The desserts include banana bread, churros with dark chocolate-tahini sauce and nut clusters, which are simply dark chocolate-coated clusters of walnuts, almonds or peanuts. Camacho Coffee, the original brick-and-mortar home for Tsokolate products, will continue to carry Tsokolate’s bonbons, which have become a popular delicacy around these parts.
Meant as meal replacements, the drinks incorporate four flavors of the superfood bonbons: Blue Majik Spirulina, chocolate-banana, moringa and golden milk. The nutrient-packed flavors are enticing enough, but it’s Tsokolate’s housemade cashew milk that makes these pure plant-protein beverages top-shelf.
“[When] you make nut milk, you usually wring it out and you have waste, but we grind it thoroughly so all of the nuts are still in there – we don’t waste anything,” Jan says.
Along with cashews, all the drinks incorporate chia seeds and flax seeds, and they’re sweetened with date syrup, which helps customers reduce their daily sugar intake. “Besides the flavor, that’s also why we wanted to use dates instead of refined sugar,” Jan says. “As much as possible, we try to use less ingredients, but have the most flavor.”
As was their initial business concept, the menu expansion is an effort to bring more health-focused treats to mid-Missouri. “When we moved to Columbia from New York City, we really wanted to offer something that was out of the ordinary,” Jan says. “So we started doing the bonbons, and now we’re slowly adding more of what we used to serve [through our catering company], as well.”
With this diversification, Tsokolate’s menu reflects its core goals even more. “The food industry has such an egoistic approach, which I think it should rethink,” Elle says. “When Jan and I do something with regards to food, it’s really for the people. That’s what we really want to do – support community health. We want to offer something that’s not just a new creation but something that helps people.”
The “people” include Tsokolate’s producers, too. “We make it a point to use a lot of local farmers, and we feature them as much as we can,” Jan says. “We understand the value of knowing who grows your food, how it’s grown and what it took to get it to your table.

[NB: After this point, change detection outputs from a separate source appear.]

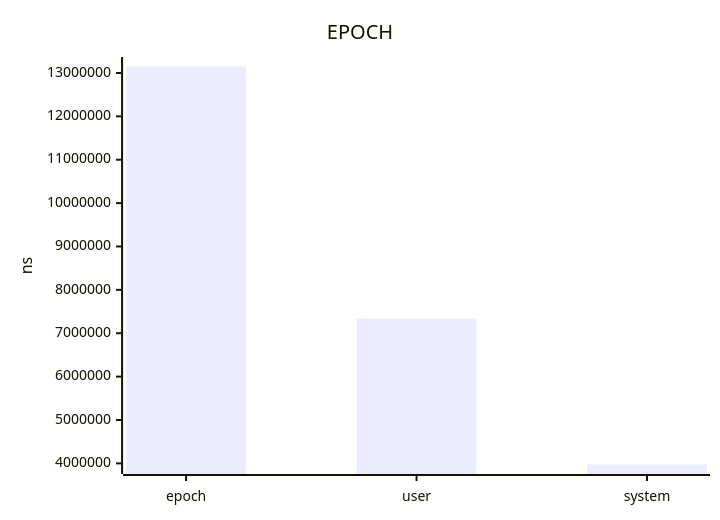
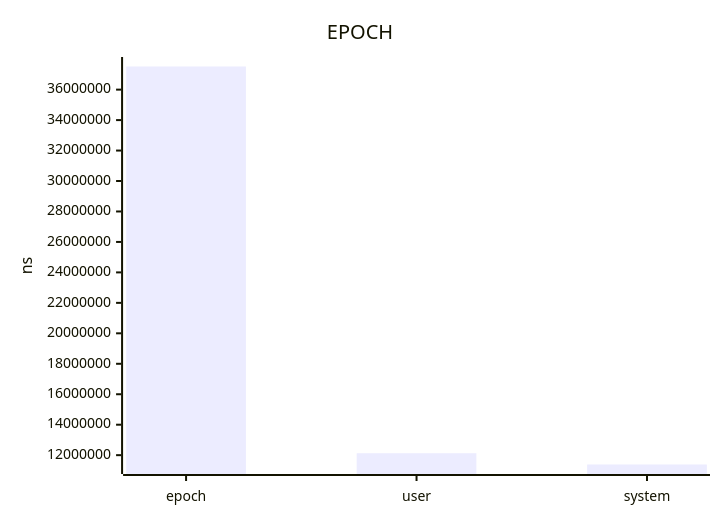
Before and after one commit to jrengmusic/saw: the diagram in benchmark/saw-fields-vs-awk-report.md, drawn with Mermaid. The commit also changed other lines of this file and 434 other files, not shown here.

````diff
--- a/benchmark/saw-fields-vs-awk-report.md
+++ b/benchmark/saw-fields-vs-awk-report.md
@@ -23,7 +17,7 @@
 ```mermaid
 xychart-beta
 title "EPOCH"
 x-axis ["epoch", "user", "system"]
 y-axis "ns"
-bar [13149083.33333333395421505, 7337000.00000000000000000, 3974000.00000000000000000]
+bar [37518916.66666666418313980, 12127000.00000000000000000, 11387000.00000000000000000]
 ```
````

I think giving credit to whom it’s due is very important.”
Sample the new additions to Tsokolate’s menu at Main Squeeze, or order online. If you’re not local, the new products, in addition to the superfood bonbons, are available for shipping.